- _Your assignment_: Reply solely with the number of lines, in the records underneath, that include the word "netIncomes".

- _Data to use_:
Start of Block
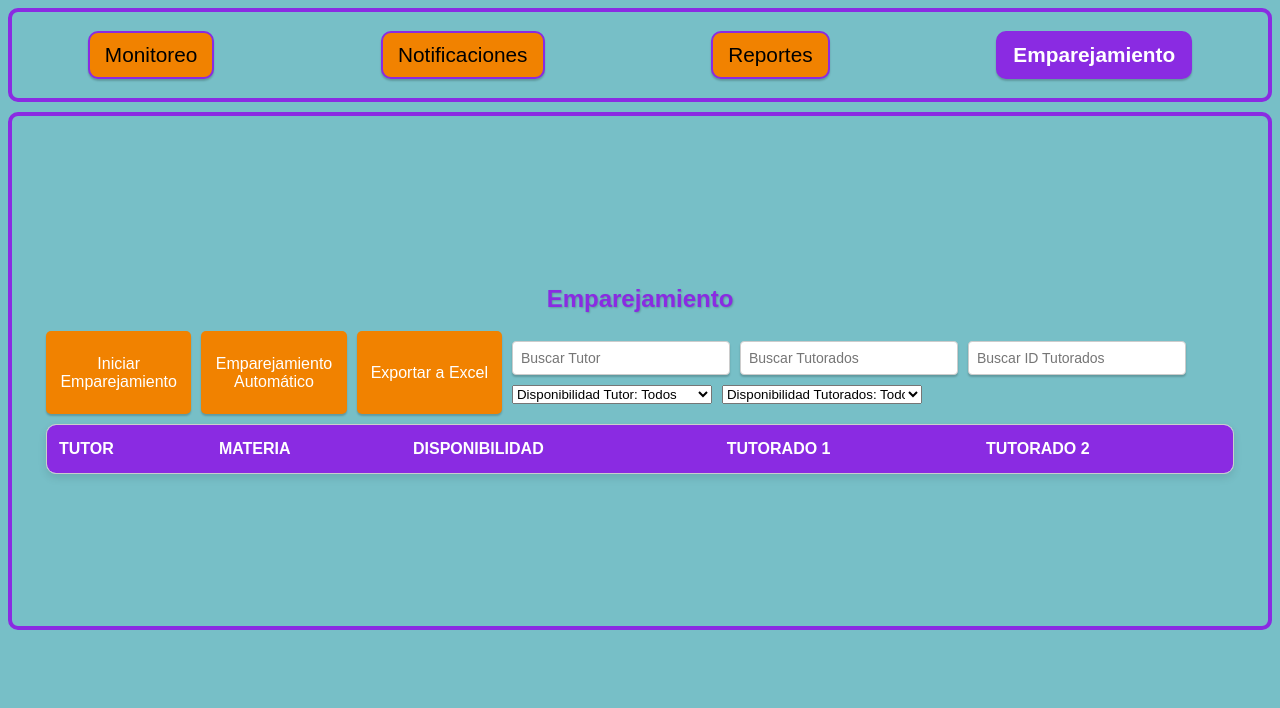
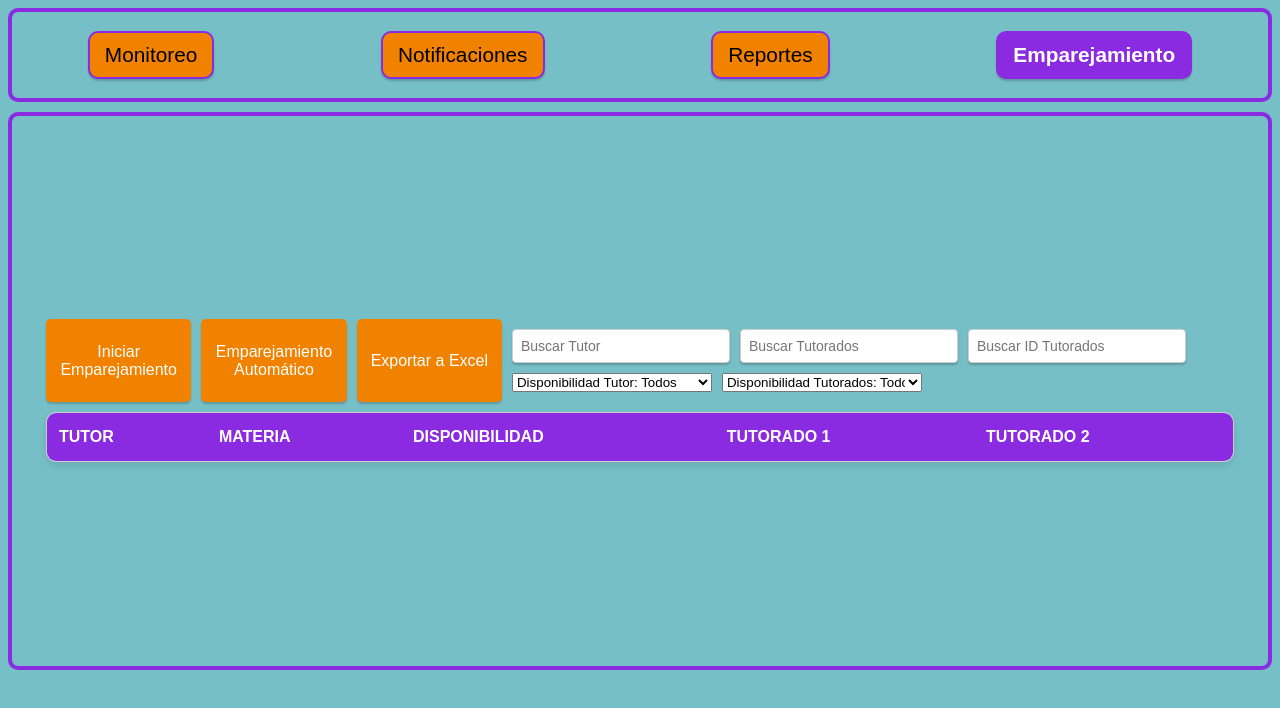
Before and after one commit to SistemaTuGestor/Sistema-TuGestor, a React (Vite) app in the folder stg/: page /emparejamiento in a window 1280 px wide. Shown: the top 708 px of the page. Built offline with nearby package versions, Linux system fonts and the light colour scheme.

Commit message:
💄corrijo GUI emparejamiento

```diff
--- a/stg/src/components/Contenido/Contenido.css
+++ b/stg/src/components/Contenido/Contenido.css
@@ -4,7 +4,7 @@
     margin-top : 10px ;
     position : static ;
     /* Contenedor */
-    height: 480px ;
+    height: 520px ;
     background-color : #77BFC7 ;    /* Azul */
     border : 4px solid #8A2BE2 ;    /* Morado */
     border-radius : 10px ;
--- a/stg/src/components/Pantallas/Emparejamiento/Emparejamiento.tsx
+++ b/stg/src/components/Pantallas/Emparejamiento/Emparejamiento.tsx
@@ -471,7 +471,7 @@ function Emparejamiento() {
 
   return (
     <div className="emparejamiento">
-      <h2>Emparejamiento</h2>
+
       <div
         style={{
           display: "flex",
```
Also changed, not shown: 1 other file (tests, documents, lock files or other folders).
End of Block
Start of Block
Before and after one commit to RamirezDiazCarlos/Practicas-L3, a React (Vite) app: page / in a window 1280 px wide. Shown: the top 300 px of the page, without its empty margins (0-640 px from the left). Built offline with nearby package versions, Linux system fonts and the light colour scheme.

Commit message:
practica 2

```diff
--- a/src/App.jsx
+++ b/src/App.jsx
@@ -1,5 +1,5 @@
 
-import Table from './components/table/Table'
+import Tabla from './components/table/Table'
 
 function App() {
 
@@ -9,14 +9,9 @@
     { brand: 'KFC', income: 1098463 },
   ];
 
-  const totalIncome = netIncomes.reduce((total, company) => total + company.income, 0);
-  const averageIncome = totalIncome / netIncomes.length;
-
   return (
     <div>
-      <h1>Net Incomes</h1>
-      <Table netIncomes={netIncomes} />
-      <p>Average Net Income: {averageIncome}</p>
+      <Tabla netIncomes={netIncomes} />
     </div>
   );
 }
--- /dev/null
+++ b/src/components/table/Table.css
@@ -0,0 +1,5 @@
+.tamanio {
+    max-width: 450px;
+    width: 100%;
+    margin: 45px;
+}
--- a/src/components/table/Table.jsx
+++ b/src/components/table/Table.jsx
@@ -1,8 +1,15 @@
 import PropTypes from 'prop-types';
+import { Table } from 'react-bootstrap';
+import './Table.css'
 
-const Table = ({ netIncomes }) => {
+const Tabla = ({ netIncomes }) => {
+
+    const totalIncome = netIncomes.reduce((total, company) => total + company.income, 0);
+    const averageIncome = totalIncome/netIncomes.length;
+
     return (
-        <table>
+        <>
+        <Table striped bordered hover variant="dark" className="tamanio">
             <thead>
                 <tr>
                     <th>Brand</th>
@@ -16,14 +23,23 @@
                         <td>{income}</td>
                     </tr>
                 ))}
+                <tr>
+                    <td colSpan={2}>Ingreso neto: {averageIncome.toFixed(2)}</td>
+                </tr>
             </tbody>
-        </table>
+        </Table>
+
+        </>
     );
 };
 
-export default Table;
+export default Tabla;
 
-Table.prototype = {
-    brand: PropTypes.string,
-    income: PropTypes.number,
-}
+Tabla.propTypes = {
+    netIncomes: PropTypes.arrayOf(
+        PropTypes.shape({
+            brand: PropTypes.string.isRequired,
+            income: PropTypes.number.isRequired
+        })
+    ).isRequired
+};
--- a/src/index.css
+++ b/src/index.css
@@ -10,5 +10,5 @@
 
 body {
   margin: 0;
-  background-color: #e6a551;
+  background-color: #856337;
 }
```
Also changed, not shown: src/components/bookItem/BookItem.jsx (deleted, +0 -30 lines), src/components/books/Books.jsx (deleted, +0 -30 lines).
End of Block
- _Exercise solution_: 9